January 18, 2008
There’s a great article at the AFL-CIO Blog published in time for the national holiday in Dr. King’s honor this Monday. This year, the annual AFL-CIO King Day celebration is in Memphis, the site of his last campaign and where he was assassinated while helping city sanitation workers gain a voice at work.
Students at the 2007 Carolina Labor School will recall seeing the powerful documentary about the Memphis sanitation workers’ strike that led up to Dr. King’s assassination. The film, At the River I Stand, explores the two months in Spring 1968 that transformed what started as a local labor dispute into a pivotal moment in the struggle for civil and economic rights in America.
Dr. King understood that there can be no civil rights for Americans without economic rights. Here’s an excerpt from his speech at the 1965 Illinois AFL-CIO convention:
“Negroes in the United States read the history of labor and find it mirrors their own experience. We are confronted by powerful forces telling us to rely on the goodwill and understanding of those who profit by exploiting us. They deplore our discontent, they resent our will to organize, so that we may guarantee that humanity will prevail and equality will be exacted.”
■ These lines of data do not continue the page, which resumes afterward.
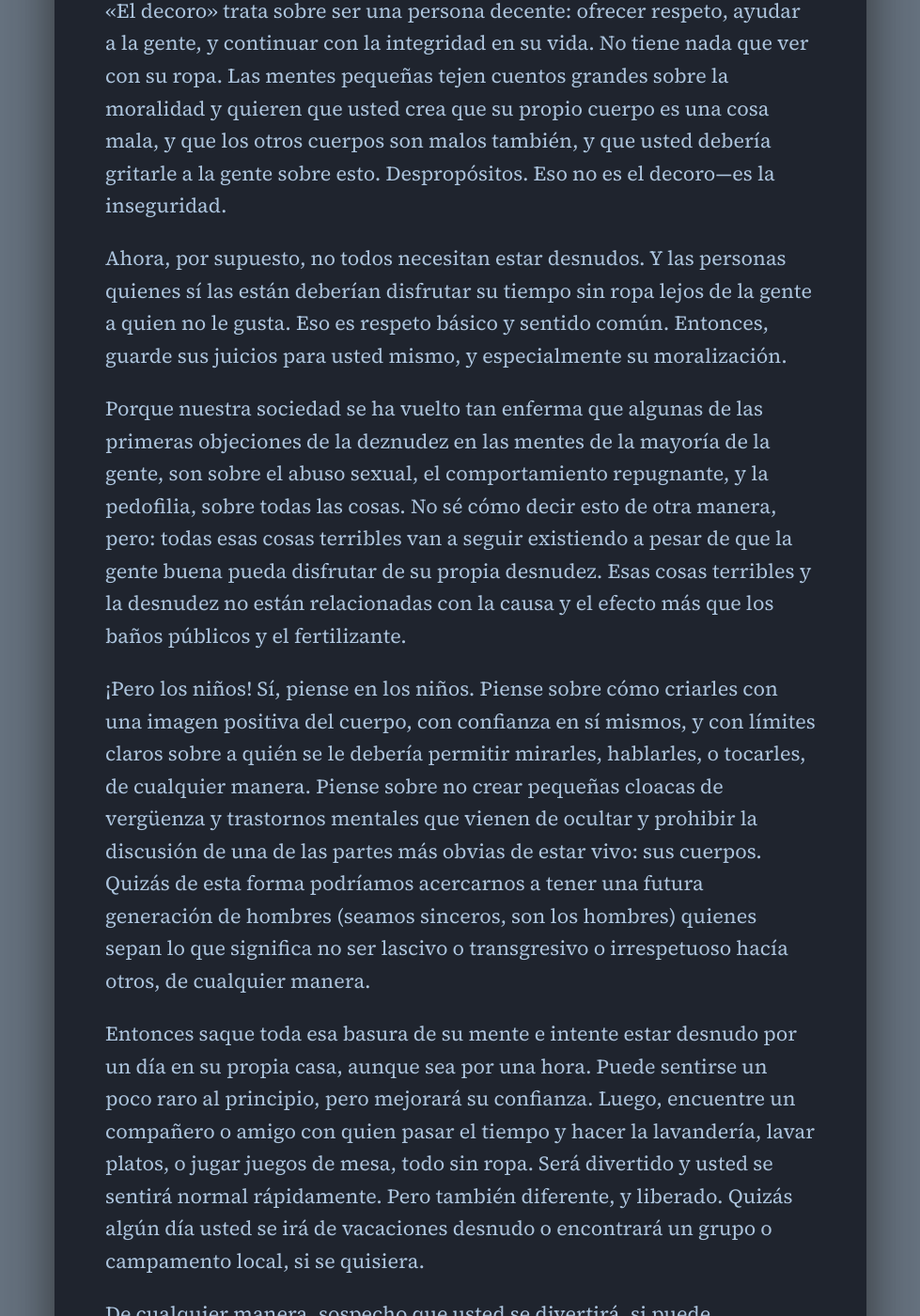
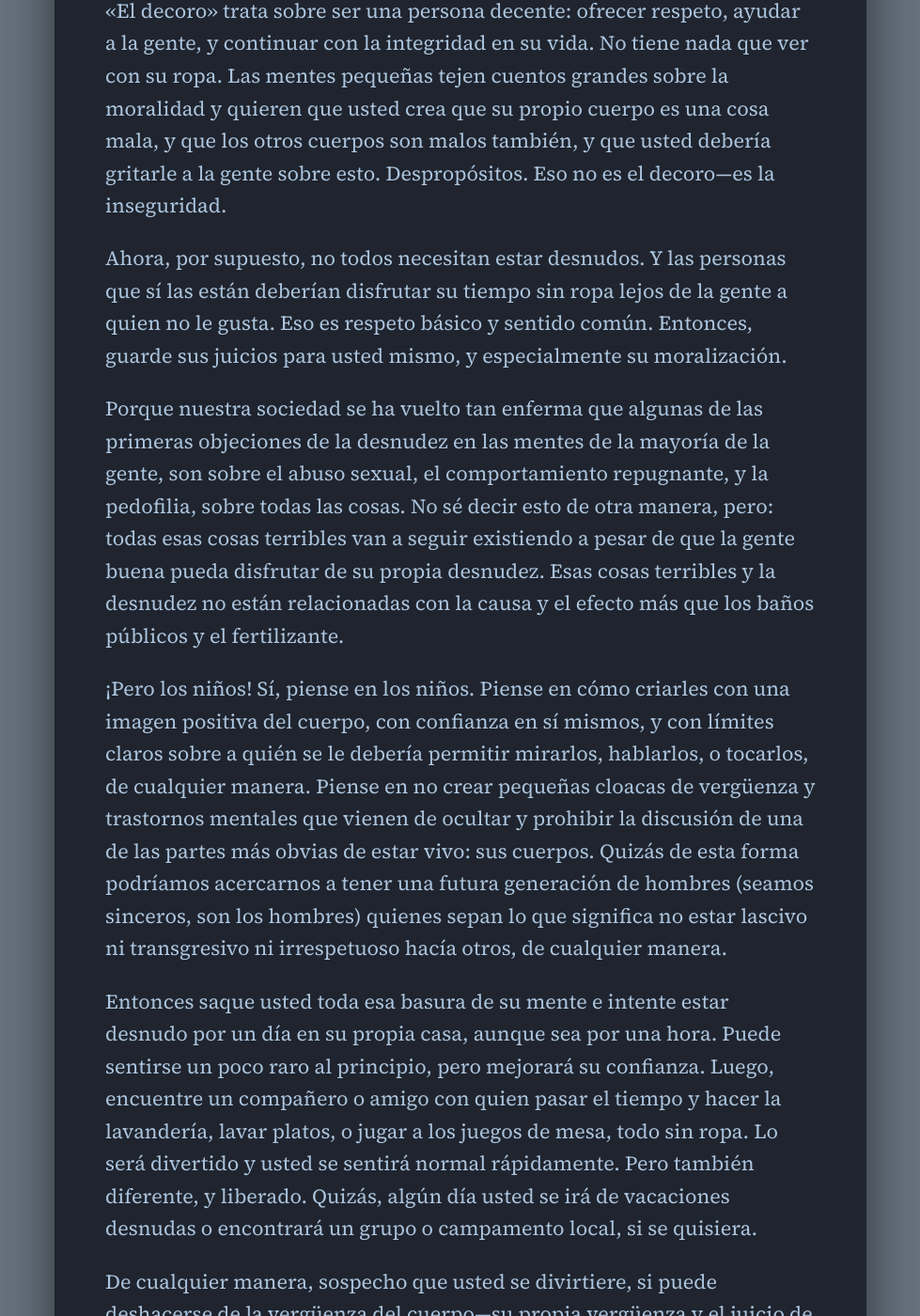
Before and after one commit to h3h/bradfordfults.com, a Jekyll site: the page built from personal/recreation/_posts/2021-11-30-pasar-el-tiempo-sin-ropa.md, in a window 1280 px wide and 1400 px high, scrolled down 1440 px. Shown: the whole window at 94% size, without its empty margins (150-1129 px from the left). Built offline with Jekyll 4.4.1, drawn with Linux system fonts in a browser that asks for light colours; some of the changed text lies outside the part shown.

Commit message:
Corrections to post in Spanish

```diff
--- a/personal/recreation/_posts/2021-11-30-pasar-el-tiempo-sin-ropa.md
+++ b/personal/recreation/_posts/2021-11-30-pasar-el-tiempo-sin-ropa.md
@@ -11,20 +11,20 @@
 cotidianidad, y de las expectativas. Libertad a estar completo y en paz.
 
 Mi desnudez no se trata de las otras personas. No disfruto de ser mirado
-secretamente, ni busco tener una emoción al sorprender o molestar a la gente. No
-me importa lo que las personas están pensando, con tal de que se lo guarden para
-ellos mismos. No necesito ni controversia, ni drama. Estoy desnudo para mí.
+secretamente, ni busco tener una emoción al sorprender ni molestar a la gente.
+No me importa lo que las personas están pensando, con tal de que se lo guarden
+para ellos mismos. No necesito ni controversia, ni drama. Estoy desnudo para mí.
 
 Entiendo que mucha gente (en los EE.UU., al menos) creció en un ambiente donde
 la desnudez era considerada vergonzosa o desviada, algo para ser escondido y de
 lo que no se habla. Estoy triste por eso. Enseñarles a los niños a estar
-avergonzados de sus propios cuerpos—que estar en sus propia piel de algún modo
-podría estar, mal es, para mí, profundamente decepcionante. Pienso que estamos
-fallandoles, como humanos.
+avergonzados de sus propios cuerpos—que estar en sus propias pieles de algún
+modo podría estar, mal es, para mí, profundamente decepcionante. Pienso que
+estamos fallándoles, como humanos.
 
 Nuestra sociedad está enferma. Enferma de la vergüenza de los cuerpos, y enferma
-de el juicio de otros por cómo se ven. ¿A quién le importa? Supérelo. Respire
-profundo y aceptese a usted mismo y a los otros por lo que son y lo que podrían
+del juicio de otros por cómo se ven. ¿A quién le importa? Supérelo. Respire
+profundo y acéptese a usted mismo y a los otros por lo que son y lo que podrían
 ser. No estamos todos en este lugar por un tiempo terriblemente largo, entonces
 no perdamos el tiempo en vergüenza y en juicios. Que desperdicio.
 
@@ -35,40 +35,40 @@
 malos también, y que usted debería gritarle a la gente sobre esto.
 Despropósitos. Eso no es el decoro—es la inseguridad.
 
-Ahora, por supuesto, no todos necesitan estar desnudos. Y las personas quienes
-sí las están deberían disfrutar su tiempo sin ropa lejos de la gente a quien no
-le gusta. Eso es respeto básico y sentido común. Entonces, guarde sus juicios
-para usted mismo, y especialmente su moralización.
+Ahora, por supuesto, no todos necesitan estar desnudos. Y las personas que sí
+las están deberían disfrutar su tiempo sin ropa lejos de la gente a quien no le
+gusta. Eso es respeto básico y sentido común. Entonces, guarde sus juicios para
+usted mismo, y especialmente su moralización.
 
 Porque nuestra sociedad se ha vuelto tan enferma que algunas de las primeras
-objeciones de la deznudez en las mentes de la mayoría de la gente, son sobre el
+objeciones de la desnudez en las mentes de la mayoría de la gente, son sobre el
 abuso sexual, el comportamiento repugnante, y la pedofilia, sobre todas las
-cosas. No sé cómo decir esto de otra manera, pero: todas esas cosas terribles
-van a seguir existiendo a pesar de que la gente buena pueda disfrutar de su
-propia desnudez. Esas cosas terribles y la desnudez no están relacionadas con la
-causa y el efecto más que los baños públicos y el fertilizante.
+cosas. No sé decir esto de otra manera, pero: todas esas cosas terribles van a
+seguir existiendo a pesar de que la gente buena pueda disfrutar de su propia
+desnudez. Esas cosas terribles y la desnudez no están relacionadas con la causa
+y el efecto más que los baños públicos y el fertilizante.
 
-¡Pero los niños! Sí, piense en los niños. Piense sobre cómo criarles con una
-imagen positiva del cuerpo, con confianza en sí mismos, y con límites claros
-sobre a quién se le debería permitir mirarles, hablarles, o tocarles, de
-cualquier manera. Piense sobre no crear pequeñas cloacas de vergüenza y
-trastornos mentales que vienen de ocultar y prohibir la discusión de una de las
-partes más obvias de estar vivo: sus cuerpos. Quizás de esta forma podríamos
-acercarnos a tener una futura generación de hombres (seamos sinceros, son los
-hombres) quienes sepan lo que significa no ser lascivo o transgresivo o
-irrespetuoso hacía otros, de cualquier manera.
+¡Pero los niños! Sí, piense en los niños. Piense en cómo criarles con una imagen
+positiva del cuerpo, con confianza en sí mismos, y con límites claros sobre a
+quién se le debería permitir mirarlos, hablarlos, o tocarlos, de cualquier
+manera. Piense en no crear pequeñas cloacas de vergüenza y trastornos mentales
+que vienen de ocultar y prohibir la discusión de una de las partes más obvias de
+estar vivo: sus cuerpos. Quizás de esta forma podríamos acercarnos a tener una
+futura generación de hombres (seamos sinceros, son los hombres) quienes sepan lo
+que significa no estar lascivo ni transgresivo ni irrespetuoso hacía otros, de
+cualquier manera.
 
-Entonces saque toda esa basura de su mente e intente estar desnudo por un día en
-su propia casa, aunque sea por una hora. Puede sentirse un poco raro al
+Entonces saque usted toda esa basura de su mente e intente estar desnudo por un
+día en su propia casa, aunque sea por una hora. Puede sentirse un poco raro al
 principio, pero mejorará su confianza. Luego, encuentre un compañero o amigo con
-quien pasar el tiempo y hacer la lavandería, lavar platos, o jugar juegos de
-mesa, todo sin ropa. Será divertido y usted se sentirá normal rápidamente. Pero
-también diferente, y liberado. Quizás algún día usted se irá de vacaciones
-desnudo o encontrará un grupo o campamento local, si se quisiera.
+quien pasar el tiempo y hacer la lavandería, lavar platos, o jugar a los juegos
+de mesa, todo sin ropa. Lo será divertido y usted se sentirá normal rápidamente.
+Pero también diferente, y liberado. Quizás, algún día usted se irá de vacaciones
+desnudas o encontrará un grupo o campamento local, si se quisiera.
 
-De cualquier manera, sospecho que usted se divertirá, si puede deshacerse de la
+De cualquier manera, sospecho que usted se divirtiere, si puede deshacerse de la
 vergüenza del cuerpo—su propia vergüenza y el juicio de los otros—y sólo
 relájese. Es genial.
 
-Y no me venga con «¿Pero qué haces cuándo hace frío? Ja ja.» Póngase la ropa en
+Y no me venga con “¿Pero qué haces cuándo hace frío? Ja ja.” Póngase la ropa en
 el frío. Obviamente. ¿Tiene usted doce años?
```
For the first time ever, workers at the Smithfield plant in Tar Heel, NC will have a paid day off to observe the Martin Luther King Holiday this year. Workers and supporters will hold an interfaith service on Monday in Fayetteville. Here’s an excerpt from an article in today’s Fayetteville Observer:
Officials at the world’s largest hog processing plant decided last month to add the holiday for its 5,200 workers. The new policy marks a shift from the company’s stance last January, when a few dozen workers — rallied by union organizers — walked off the job in protest of having to work on the King holiday.
“Dr. King stood for workers’ rights, and if he were alive today we know he would be fighting with us to help stop the abuse and make conditions better at the plant,” said Julia McMillian, a worker at the Tar Heel plant. “We know that he would appreciate this victory that we fought for.”
This Monday, January 21, 2008, we can all honor Dr. King as a champion for workers by keeping alive in our hearts and minds the connection between civil rights and economic justice, which he carried with him to the very end one fateful day in Memphis forty years ago.